**Problem to solve**
In your copy, drop the images and return each record exactly as it stands.

**Entries shown**
——————

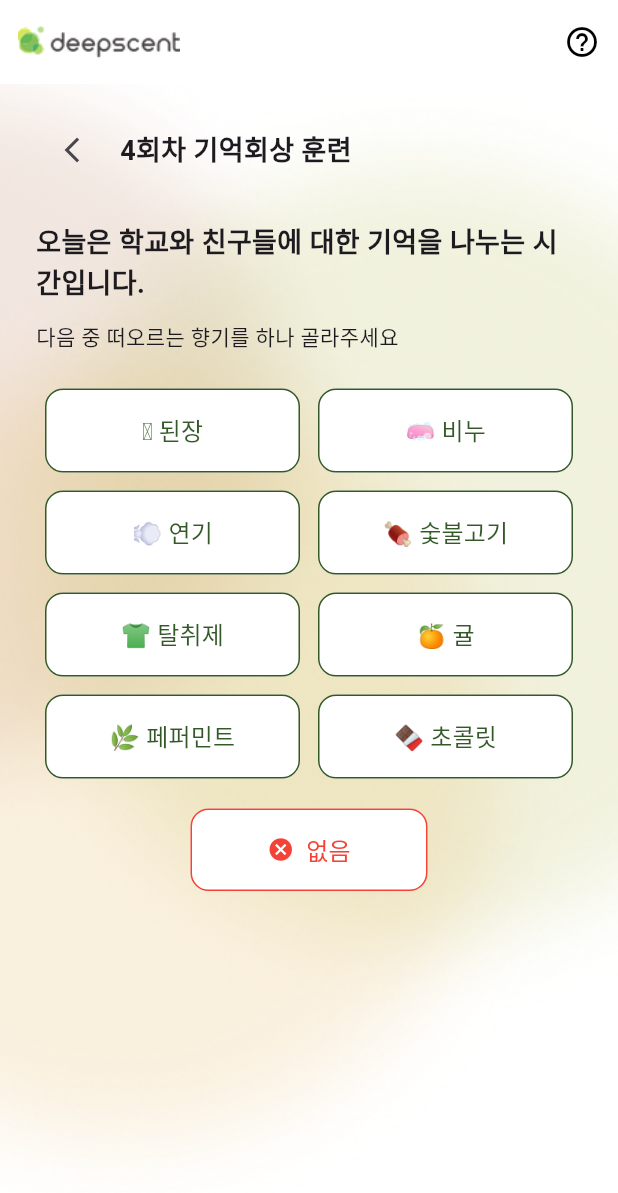
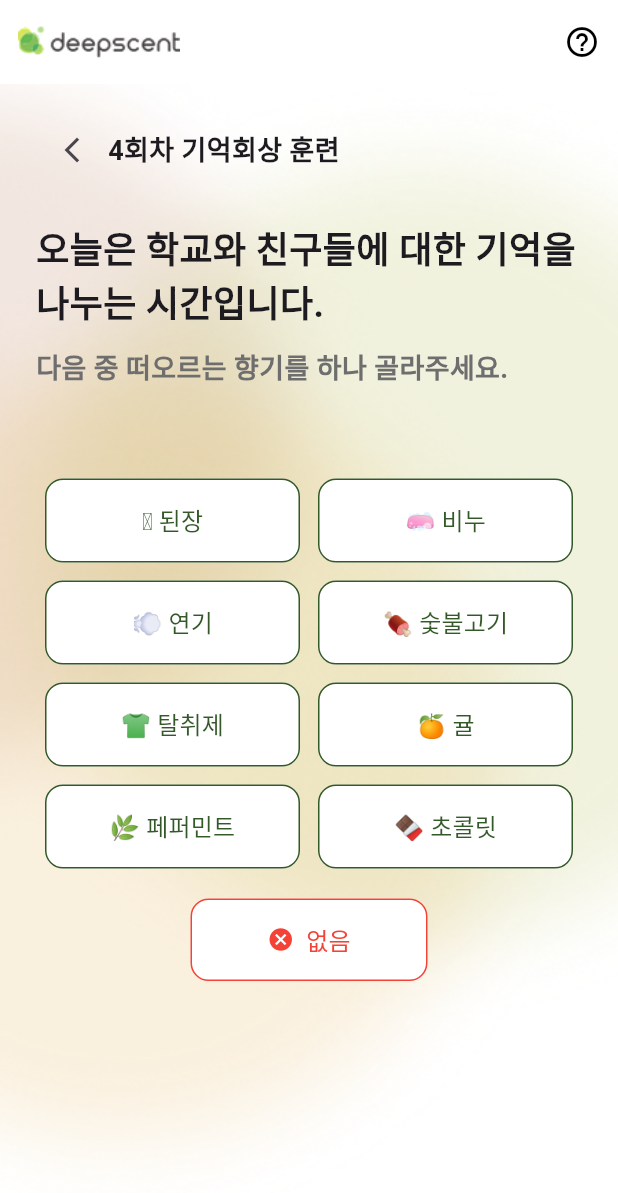
Before and after one commit to deepscent-cnu/deepscent-cnu-app, a Flutter app: the MemoryRecallScentSelectScreen screen opened directly, on a phone screen of 412 x 824 dp. Shown: the top 1193 px of the screen. Run offline on Flutter 3.47's test engine with Material 3 defaults, Android fonts, the phone set to English and light mode, and no system bars; our stand-ins replace audioplayers, flutter_tts, get, shared_preferences, speech_to_text; missing offline and left inert: record; accounts and stored records are empty.

Commit message:
style: 향기 선택 화면 폰트 크기 수정

```diff
--- a/lib/features/memory_recall_training/memory_recall_scent_select_screen.dart
+++ b/lib/features/memory_recall_training/presentation/screens/memory_recall_scent_select_screen.dart
@@ -56,11 +56,11 @@ class MemoryRecallScentSelectScreen extends StatelessWidget {
                   // 뒤로 가기 + 타이틀
                   Row(
                     children: [
+                      const SizedBox(height: 24),
                       IconButton(
                         onPressed: () => Navigator.pop(context),
                         icon: const Icon(Icons.arrow_back_ios_new, size: 20),
                       ),
-                      const SizedBox(width: 8),
                       Text(
                         '$sessionIndex회차 기억회상 훈련',
                         style: TextStyle(fontSize: 18, fontWeight: FontWeight.bold),
@@ -70,17 +70,18 @@ class MemoryRecallScentSelectScreen extends StatelessWidget {
                   const SizedBox(height: 24),
                   const Text(
                     '오늘은 학교와 친구들에 대한 기억을 나누는 시간입니다.',
-                    style: TextStyle(
-                      fontSize: 18,
-                      fontWeight: FontWeight.w600,
-                    ),
+                    style: TextStyle(fontSize: 24, fontWeight: FontWeight.bold),
                   ),
                   const SizedBox(height: 12),
                   const Text(
-                    '다음 중 떠오르는 향기를 하나 골라주세요',
-                    style: TextStyle(fontSize: 14),
+                    '다음 중 떠오르는 향기를 하나 골라주세요.',
+                    style: TextStyle(
+                      fontSize: 18,
+                      fontWeight: FontWeight.bold,
+                      color: Color.fromARGB(255, 110, 110, 110),
+                    ),
                   ),
-                  const SizedBox(height: 24),
+                  const SizedBox(height: 60),
                   // 향기 버튼 8개 (2x4)
                   ...scentItems.map(
                     (pair) => Padding(
--- a/lib/features/memory_recall_training/presentation/screens/memory_recall_session_select_screen.dart
+++ b/lib/features/memory_recall_training/presentation/screens/memory_recall_session_select_screen.dart
@@ -1,4 +1,4 @@
-import 'package:deepscent_cnu/features/memory_recall_training/memory_recall_scent_select_screen.dart';
+import 'package:deepscent_cnu/features/memory_recall_training/presentation/screens/memory_recall_scent_select_screen.dart';
 import 'package:flutter/material.dart';
 
 class MemoryRecallSessionSelectScreen extends StatelessWidget {
@@ -51,11 +51,11 @@ class MemoryRecallSessionSelectScreen extends StatelessWidget {
               padding: const EdgeInsets.symmetric(horizontal: 20, vertical: 24),
               child: Row(
                 children: [
+                  const SizedBox(height: 24),
                   IconButton(
                     onPressed: () => Navigator.pop(context),
                     icon: const Icon(Icons.arrow_back_ios_new, size: 20),
                   ),
-                  const SizedBox(width: 8),
                   const Text(
                     '기억 회상 훈련 회차 선택',
                     style: TextStyle(
@@ -114,6 +114,9 @@ class MemoryRecallSessionSelectScreen extends StatelessWidget {
                       icon: const Icon(Icons.flag),
                       label: Text(
                         '${index + 1}회차${isDone ? " (완료)" : ""}',
+                        style: const TextStyle(
+                          fontSize: 16
+                        ),
                       ),
                       style: ElevatedButton.styleFrom(
                         backgroundColor: backgroundColor,
```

——————

**Response for this exercise**
Before and after one commit to deepscent-cnu/deepscent-cnu-app, a Flutter app: the MemoryRecallScentSelectScreen screen opened directly, on a phone screen of 412 x 824 dp. Shown: the top 1193 px of the screen. Run offline on Flutter 3.47's test engine with Material 3 defaults, Android fonts, the phone set to English and light mode, and no system bars; our stand-ins replace audioplayers, flutter_tts, get, shared_preferences, speech_to_text; missing offline and left inert: record; accounts and stored records are empty.

Commit message:
style: 향기 선택 화면 폰트 크기 수정

```diff
--- a/lib/features/memory_recall_training/memory_recall_scent_select_screen.dart
+++ b/lib/features/memory_recall_training/presentation/screens/memory_recall_scent_select_screen.dart
@@ -56,11 +56,11 @@ class MemoryRecallScentSelectScreen extends StatelessWidget {
                   // 뒤로 가기 + 타이틀
                   Row(
                     children: [
+                      const SizedBox(height: 24),
                       IconButton(
                         onPressed: () => Navigator.pop(context),
                         icon: const Icon(Icons.arrow_back_ios_new, size: 20),
                       ),
-                      const SizedBox(width: 8),
                       Text(
                         '$sessionIndex회차 기억회상 훈련',
                         style: TextStyle(fontSize: 18, fontWeight: FontWeight.bold),
@@ -70,17 +70,18 @@ class MemoryRecallScentSelectScreen extends StatelessWidget {
                   const SizedBox(height: 24),
                   const Text(
                     '오늘은 학교와 친구들에 대한 기억을 나누는 시간입니다.',
-                    style: TextStyle(
-                      fontSize: 18,
-                      fontWeight: FontWeight.w600,
-                    ),
+                    style: TextStyle(fontSize: 24, fontWeight: FontWeight.bold),
                   ),
                   const SizedBox(height: 12),
                   const Text(
-                    '다음 중 떠오르는 향기를 하나 골라주세요',
-                    style: TextStyle(fontSize: 14),
+                    '다음 중 떠오르는 향기를 하나 골라주세요.',
+                    style: TextStyle(
+                      fontSize: 18,
+                      fontWeight: FontWeight.bold,
+                      color: Color.fromARGB(255, 110, 110, 110),
+                    ),
                   ),
-                  const SizedBox(height: 24),
+                  const SizedBox(height: 60),
                   // 향기 버튼 8개 (2x4)
                   ...scentItems.map(
                     (pair) => Padding(
--- a/lib/features/memory_recall_training/presentation/screens/memory_recall_session_select_screen.dart
+++ b/lib/features/memory_recall_training/presentation/screens/memory_recall_session_select_screen.dart
@@ -1,4 +1,4 @@
-import 'package:deepscent_cnu/features/memory_recall_training/memory_recall_scent_select_screen.dart';
+import 'package:deepscent_cnu/features/memory_recall_training/presentation/screens/memory_recall_scent_select_screen.dart';
 import 'package:flutter/material.dart';
 
 class MemoryRecallSessionSelectScreen extends StatelessWidget {
@@ -51,11 +51,11 @@ class MemoryRecallSessionSelectScreen extends StatelessWidget {
               padding: const EdgeInsets.symmetric(horizontal: 20, vertical: 24),
               child: Row(
                 children: [
+                  const SizedBox(height: 24),
                   IconButton(
                     onPressed: () => Navigator.pop(context),
                     icon: const Icon(Icons.arrow_back_ios_new, size: 20),
                   ),
-                  const SizedBox(width: 8),
                   const Text(
                     '기억 회상 훈련 회차 선택',
                     style: TextStyle(
@@ -114,6 +114,9 @@ class MemoryRecallSessionSelectScreen extends StatelessWidget {
                       icon: const Icon(Icons.flag),
                       label: Text(
                         '${index + 1}회차${isDone ? " (완료)" : ""}',
+                        style: const TextStyle(
+                          fontSize: 16
+                        ),
                       ),
                       style: ElevatedButton.styleFrom(
                         backgroundColor: backgroundColor,
```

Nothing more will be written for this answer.